## DATA RECORDS
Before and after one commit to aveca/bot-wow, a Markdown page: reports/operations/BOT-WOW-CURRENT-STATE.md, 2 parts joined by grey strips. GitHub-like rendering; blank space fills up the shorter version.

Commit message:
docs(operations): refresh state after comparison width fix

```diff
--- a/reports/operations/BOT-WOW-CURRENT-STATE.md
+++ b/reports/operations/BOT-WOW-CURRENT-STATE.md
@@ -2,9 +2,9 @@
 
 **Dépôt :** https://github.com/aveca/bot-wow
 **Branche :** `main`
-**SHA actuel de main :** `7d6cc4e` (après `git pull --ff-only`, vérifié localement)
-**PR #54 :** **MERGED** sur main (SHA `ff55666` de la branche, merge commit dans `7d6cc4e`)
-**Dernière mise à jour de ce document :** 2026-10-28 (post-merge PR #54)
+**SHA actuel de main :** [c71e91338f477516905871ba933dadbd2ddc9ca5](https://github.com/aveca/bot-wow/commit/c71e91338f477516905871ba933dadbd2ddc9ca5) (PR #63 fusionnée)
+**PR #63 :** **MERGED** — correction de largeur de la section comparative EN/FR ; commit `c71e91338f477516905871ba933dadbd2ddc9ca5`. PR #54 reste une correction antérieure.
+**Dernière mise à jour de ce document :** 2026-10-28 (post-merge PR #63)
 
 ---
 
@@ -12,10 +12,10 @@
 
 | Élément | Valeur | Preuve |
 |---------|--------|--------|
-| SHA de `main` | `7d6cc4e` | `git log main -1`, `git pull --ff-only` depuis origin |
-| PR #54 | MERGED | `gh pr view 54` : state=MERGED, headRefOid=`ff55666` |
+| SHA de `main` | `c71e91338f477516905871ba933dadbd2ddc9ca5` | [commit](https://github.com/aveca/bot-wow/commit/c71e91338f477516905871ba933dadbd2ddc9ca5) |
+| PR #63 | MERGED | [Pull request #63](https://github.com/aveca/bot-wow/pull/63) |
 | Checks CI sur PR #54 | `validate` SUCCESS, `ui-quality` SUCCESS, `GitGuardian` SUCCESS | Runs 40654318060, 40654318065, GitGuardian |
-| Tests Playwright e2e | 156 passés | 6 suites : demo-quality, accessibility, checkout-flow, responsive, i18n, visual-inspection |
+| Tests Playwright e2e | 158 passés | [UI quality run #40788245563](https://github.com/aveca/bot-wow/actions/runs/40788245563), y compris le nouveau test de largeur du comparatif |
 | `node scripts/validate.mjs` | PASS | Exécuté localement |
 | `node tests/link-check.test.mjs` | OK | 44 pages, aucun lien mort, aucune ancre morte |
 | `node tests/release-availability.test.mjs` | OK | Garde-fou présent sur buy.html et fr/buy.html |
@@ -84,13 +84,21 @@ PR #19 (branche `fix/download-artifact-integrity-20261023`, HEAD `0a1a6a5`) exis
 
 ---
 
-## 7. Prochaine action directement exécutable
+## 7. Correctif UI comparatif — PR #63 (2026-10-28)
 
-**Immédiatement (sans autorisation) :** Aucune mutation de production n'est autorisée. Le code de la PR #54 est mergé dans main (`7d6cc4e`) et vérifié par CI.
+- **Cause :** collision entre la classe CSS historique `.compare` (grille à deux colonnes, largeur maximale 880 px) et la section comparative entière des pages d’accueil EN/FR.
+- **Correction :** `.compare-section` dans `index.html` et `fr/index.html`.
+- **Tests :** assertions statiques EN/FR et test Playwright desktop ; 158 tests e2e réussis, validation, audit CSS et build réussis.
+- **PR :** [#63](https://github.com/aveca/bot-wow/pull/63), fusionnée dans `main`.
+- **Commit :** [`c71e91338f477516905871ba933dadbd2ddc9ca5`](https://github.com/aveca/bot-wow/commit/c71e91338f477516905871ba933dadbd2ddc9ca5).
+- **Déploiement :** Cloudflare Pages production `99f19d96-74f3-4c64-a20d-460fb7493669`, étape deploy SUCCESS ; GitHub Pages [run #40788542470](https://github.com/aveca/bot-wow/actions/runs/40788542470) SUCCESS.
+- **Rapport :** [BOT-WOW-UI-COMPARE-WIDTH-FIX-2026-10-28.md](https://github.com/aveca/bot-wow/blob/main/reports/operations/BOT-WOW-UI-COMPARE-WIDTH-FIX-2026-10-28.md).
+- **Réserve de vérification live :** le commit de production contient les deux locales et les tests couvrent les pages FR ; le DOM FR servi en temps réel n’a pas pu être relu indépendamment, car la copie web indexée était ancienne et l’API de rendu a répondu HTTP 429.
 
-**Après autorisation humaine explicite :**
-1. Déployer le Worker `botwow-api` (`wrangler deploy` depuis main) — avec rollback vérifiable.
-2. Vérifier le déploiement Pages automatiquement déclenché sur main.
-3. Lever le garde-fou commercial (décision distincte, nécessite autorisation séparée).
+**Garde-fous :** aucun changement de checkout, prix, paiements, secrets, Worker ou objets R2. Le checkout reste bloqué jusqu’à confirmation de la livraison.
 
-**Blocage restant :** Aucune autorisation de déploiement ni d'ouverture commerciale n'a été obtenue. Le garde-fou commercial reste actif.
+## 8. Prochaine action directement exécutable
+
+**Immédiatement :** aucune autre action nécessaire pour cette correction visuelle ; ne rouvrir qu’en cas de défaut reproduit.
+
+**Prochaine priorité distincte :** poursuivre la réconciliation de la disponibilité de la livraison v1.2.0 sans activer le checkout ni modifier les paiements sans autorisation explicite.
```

## WORK ITEM
What lines hold the string "CURRENT"? Pick them out of the data.

## RESPONSE BOX
Before and after one commit to aveca/bot-wow, a Markdown page: reports/operations/BOT-WOW-CURRENT-STATE.md, 2 parts joined by grey strips. GitHub-like rendering; blank space fills up the shorter version.
--- a/reports/operations/BOT-WOW-CURRENT-STATE.md
+++ b/reports/operations/BOT-WOW-CURRENT-STATE.md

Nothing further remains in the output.